DIRECTIONS> Your answer should be every line of the records that contains the word "IngestRouter", copied as it stands.

MATERIALS PROVIDED>

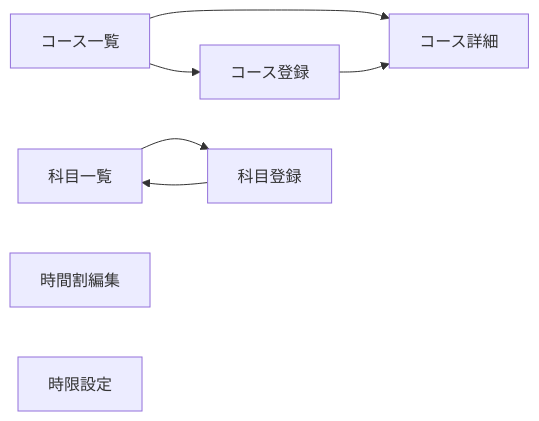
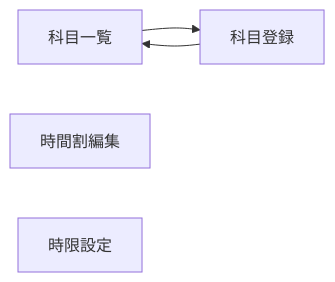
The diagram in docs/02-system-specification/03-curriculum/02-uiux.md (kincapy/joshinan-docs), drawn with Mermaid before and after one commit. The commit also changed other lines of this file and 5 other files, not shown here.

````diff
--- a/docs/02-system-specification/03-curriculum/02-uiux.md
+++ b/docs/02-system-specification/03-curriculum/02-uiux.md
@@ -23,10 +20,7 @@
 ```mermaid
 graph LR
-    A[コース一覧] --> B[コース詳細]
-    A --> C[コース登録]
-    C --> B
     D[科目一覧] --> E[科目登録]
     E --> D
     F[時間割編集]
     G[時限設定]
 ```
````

---

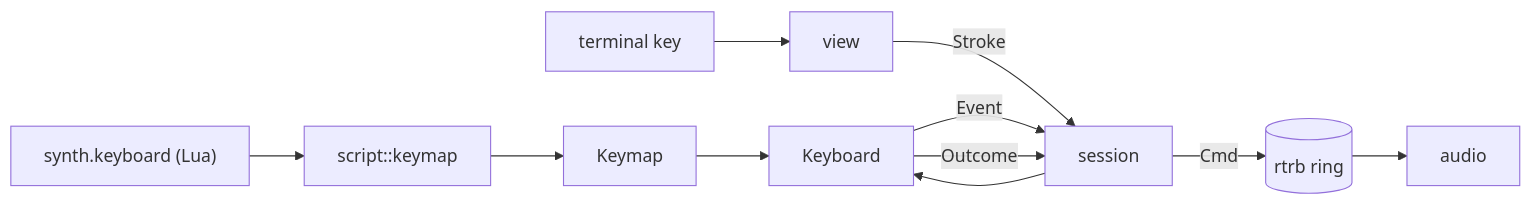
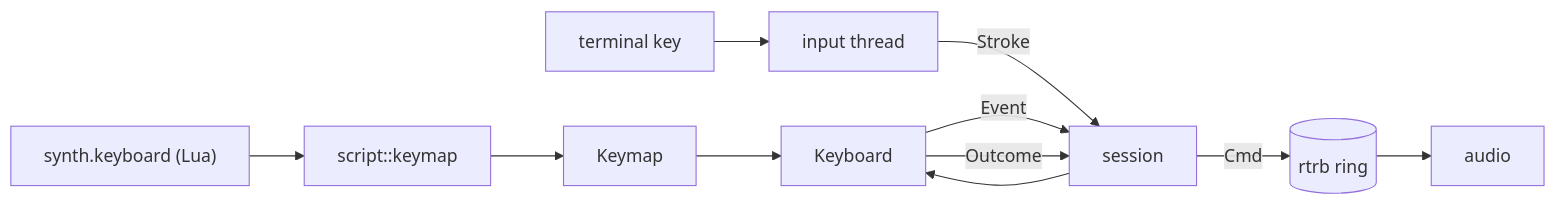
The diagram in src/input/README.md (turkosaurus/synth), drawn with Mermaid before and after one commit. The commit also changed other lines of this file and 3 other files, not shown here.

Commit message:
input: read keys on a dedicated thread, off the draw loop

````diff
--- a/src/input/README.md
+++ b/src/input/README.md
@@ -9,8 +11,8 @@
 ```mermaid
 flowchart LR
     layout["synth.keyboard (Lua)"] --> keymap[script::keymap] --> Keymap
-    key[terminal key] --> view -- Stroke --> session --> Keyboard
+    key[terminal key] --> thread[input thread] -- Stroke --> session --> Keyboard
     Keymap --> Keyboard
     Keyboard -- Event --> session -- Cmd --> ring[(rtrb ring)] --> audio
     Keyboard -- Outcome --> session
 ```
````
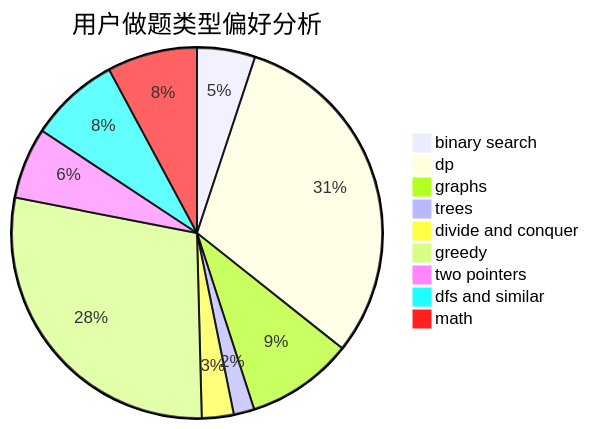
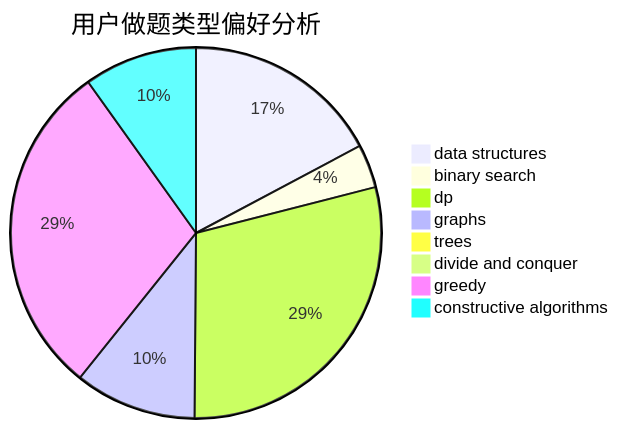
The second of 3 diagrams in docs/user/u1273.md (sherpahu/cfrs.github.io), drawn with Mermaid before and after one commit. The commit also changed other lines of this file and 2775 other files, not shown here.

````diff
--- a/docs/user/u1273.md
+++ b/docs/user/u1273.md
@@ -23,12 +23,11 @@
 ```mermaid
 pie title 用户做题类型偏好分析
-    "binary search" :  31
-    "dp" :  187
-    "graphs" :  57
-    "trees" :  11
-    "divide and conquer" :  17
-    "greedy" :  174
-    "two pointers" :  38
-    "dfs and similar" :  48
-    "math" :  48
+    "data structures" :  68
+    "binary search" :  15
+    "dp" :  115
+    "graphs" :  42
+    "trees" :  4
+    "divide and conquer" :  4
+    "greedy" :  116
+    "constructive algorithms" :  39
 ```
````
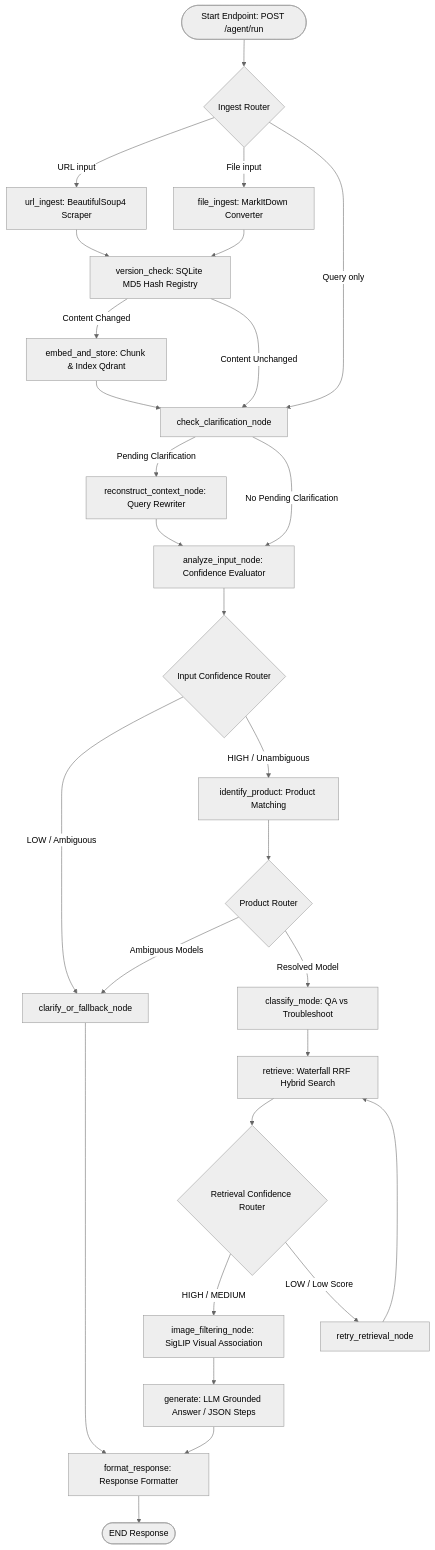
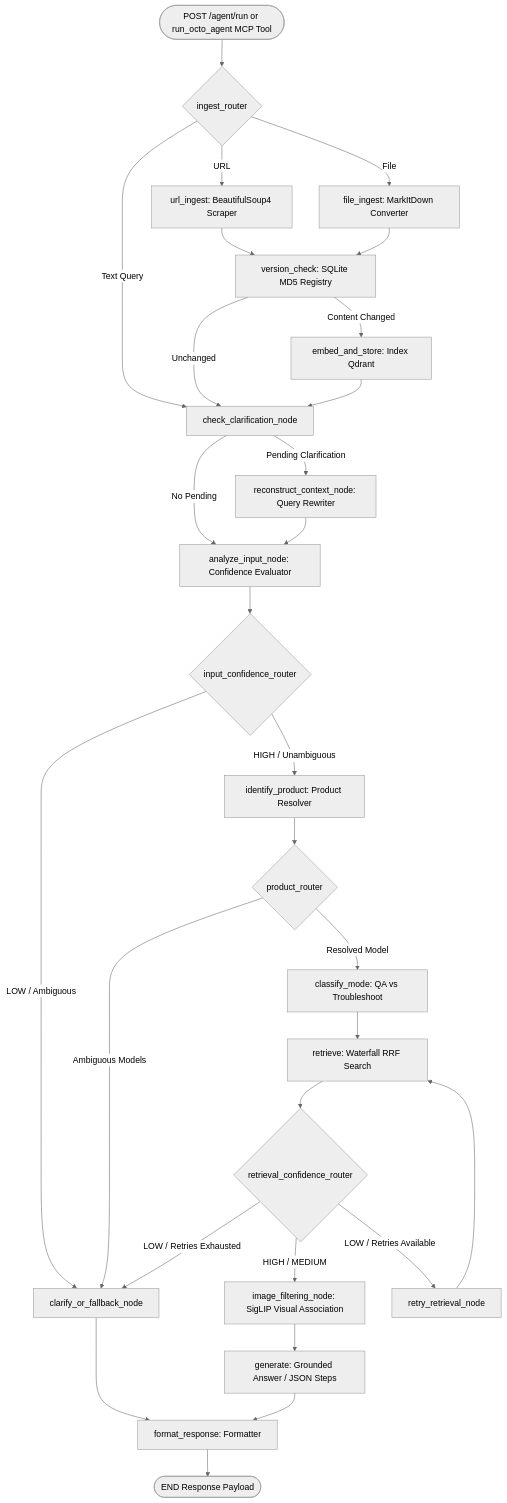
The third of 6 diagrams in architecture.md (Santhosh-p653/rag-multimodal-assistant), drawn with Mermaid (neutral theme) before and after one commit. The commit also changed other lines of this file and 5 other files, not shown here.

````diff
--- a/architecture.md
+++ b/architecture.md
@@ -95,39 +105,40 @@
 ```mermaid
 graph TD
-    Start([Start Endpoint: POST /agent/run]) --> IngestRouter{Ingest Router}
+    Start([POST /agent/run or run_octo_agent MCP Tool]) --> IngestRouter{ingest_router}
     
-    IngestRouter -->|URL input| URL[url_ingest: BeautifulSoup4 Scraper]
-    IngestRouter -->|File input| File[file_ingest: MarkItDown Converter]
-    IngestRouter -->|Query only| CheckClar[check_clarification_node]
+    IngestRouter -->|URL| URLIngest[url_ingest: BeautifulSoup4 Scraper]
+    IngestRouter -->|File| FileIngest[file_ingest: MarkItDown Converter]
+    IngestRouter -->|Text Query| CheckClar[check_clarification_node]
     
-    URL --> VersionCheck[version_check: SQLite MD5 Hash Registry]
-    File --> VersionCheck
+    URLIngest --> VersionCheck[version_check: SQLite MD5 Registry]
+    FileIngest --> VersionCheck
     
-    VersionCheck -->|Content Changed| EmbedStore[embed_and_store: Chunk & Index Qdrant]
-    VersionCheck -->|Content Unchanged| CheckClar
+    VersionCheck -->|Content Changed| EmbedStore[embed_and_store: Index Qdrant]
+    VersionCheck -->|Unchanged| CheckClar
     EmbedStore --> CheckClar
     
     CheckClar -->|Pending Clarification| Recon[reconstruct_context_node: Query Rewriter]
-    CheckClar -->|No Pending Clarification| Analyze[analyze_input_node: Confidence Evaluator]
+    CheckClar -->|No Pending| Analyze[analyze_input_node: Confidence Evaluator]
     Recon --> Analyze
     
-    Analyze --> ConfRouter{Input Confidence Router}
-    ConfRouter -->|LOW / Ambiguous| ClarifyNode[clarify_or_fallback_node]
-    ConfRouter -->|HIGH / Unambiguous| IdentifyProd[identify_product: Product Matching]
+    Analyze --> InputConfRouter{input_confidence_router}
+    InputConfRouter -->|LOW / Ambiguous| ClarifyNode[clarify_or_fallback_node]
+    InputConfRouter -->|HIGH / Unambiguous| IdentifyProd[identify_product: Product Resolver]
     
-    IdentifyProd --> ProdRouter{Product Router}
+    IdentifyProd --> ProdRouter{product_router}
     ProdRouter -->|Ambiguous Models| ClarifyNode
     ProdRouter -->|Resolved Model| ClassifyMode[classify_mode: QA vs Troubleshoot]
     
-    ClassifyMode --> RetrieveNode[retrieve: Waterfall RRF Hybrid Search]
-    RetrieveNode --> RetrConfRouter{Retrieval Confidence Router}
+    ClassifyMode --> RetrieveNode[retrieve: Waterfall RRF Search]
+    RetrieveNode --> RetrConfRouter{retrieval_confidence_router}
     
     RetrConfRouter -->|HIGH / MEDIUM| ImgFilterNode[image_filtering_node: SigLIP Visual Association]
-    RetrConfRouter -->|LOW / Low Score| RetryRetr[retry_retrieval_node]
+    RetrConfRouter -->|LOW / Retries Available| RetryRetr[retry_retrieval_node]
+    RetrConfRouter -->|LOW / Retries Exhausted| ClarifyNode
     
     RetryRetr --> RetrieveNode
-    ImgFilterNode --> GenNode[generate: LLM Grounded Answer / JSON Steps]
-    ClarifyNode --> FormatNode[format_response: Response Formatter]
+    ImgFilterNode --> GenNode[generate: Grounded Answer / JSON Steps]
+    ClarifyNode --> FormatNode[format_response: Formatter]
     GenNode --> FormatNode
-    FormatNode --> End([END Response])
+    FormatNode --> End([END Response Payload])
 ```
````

--

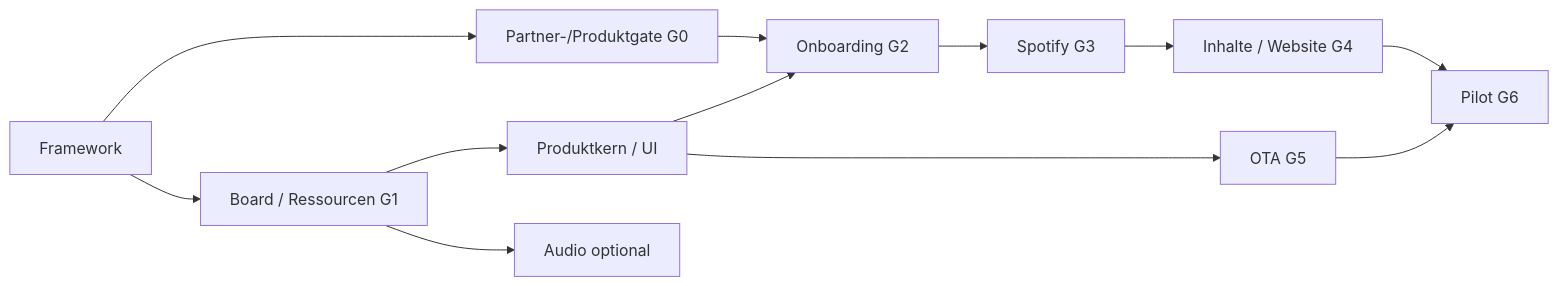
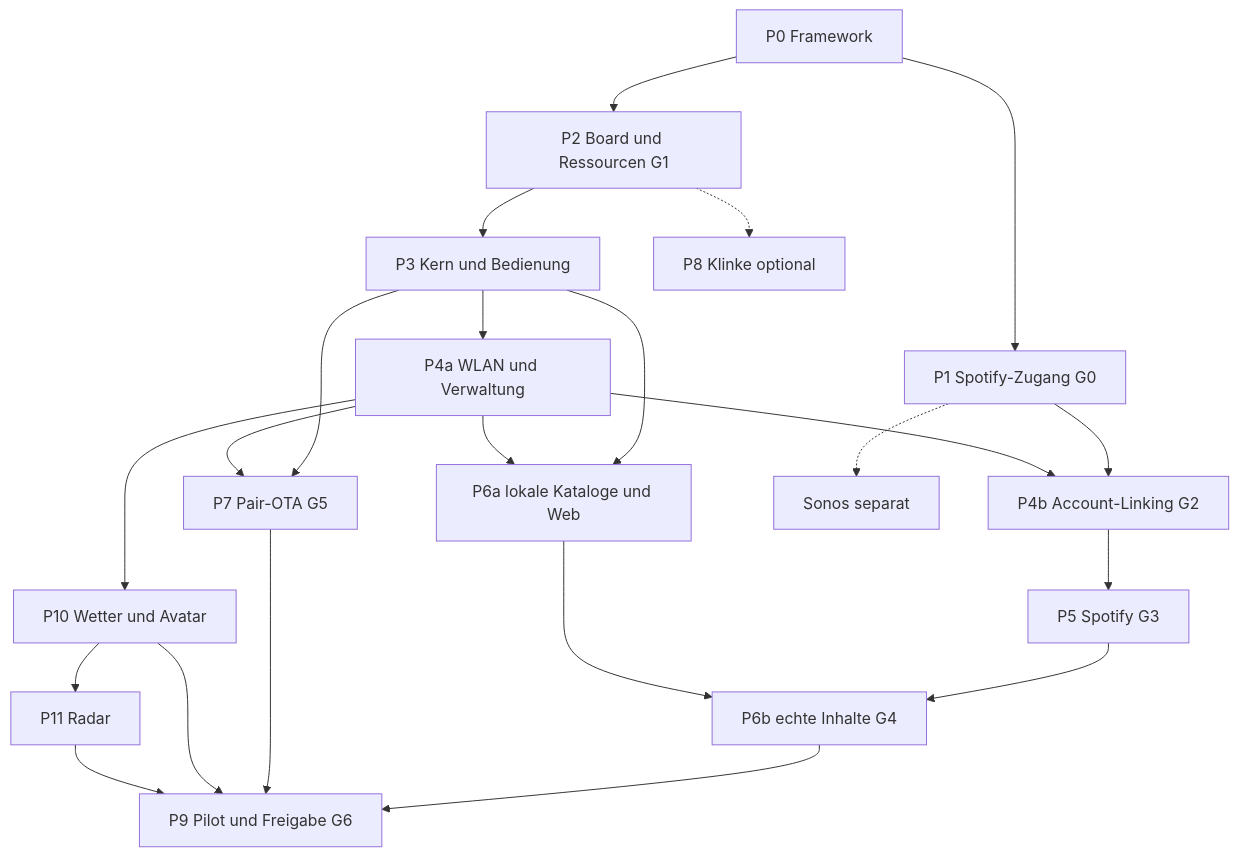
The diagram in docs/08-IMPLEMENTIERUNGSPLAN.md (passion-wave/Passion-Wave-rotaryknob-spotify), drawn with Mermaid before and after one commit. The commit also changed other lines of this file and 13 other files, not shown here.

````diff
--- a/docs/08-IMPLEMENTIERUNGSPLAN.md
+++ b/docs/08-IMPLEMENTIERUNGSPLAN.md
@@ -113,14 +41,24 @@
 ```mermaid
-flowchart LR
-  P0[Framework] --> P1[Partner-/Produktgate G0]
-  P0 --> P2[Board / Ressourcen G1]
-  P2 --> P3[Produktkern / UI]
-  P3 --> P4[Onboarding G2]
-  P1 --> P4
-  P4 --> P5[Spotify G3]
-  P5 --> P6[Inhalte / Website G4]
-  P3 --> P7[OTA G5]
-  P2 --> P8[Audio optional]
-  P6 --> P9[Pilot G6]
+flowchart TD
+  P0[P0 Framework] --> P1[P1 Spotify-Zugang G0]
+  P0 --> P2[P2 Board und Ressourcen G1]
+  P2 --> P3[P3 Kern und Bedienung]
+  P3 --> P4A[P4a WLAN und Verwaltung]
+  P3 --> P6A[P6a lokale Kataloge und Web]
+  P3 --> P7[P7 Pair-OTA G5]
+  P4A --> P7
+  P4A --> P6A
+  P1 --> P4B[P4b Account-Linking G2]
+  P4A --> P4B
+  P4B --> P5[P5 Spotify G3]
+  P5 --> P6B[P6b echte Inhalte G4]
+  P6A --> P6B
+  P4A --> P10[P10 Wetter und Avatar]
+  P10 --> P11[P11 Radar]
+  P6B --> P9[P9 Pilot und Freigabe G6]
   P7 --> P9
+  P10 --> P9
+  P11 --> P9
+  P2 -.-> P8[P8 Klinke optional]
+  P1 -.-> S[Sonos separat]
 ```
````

THE COMPLETED TASK>
-    Start([Start Endpoint: POST /agent/run]) --> IngestRouter{Ingest Router}
+    Start([POST /agent/run or run_octo_agent MCP Tool]) --> IngestRouter{ingest_router}
-    IngestRouter -->|URL input| URL[url_ingest: BeautifulSoup4 Scraper]
-    IngestRouter -->|File input| File[file_ingest: MarkItDown Converter]
-    IngestRouter -->|Query only| CheckClar[check_clarification_node]
+    IngestRouter -->|URL| URLIngest[url_ingest: BeautifulSoup4 Scraper]
+    IngestRouter -->|File| FileIngest[file_ingest: MarkItDown Converter]
+    IngestRouter -->|Text Query| CheckClar[check_clarification_node]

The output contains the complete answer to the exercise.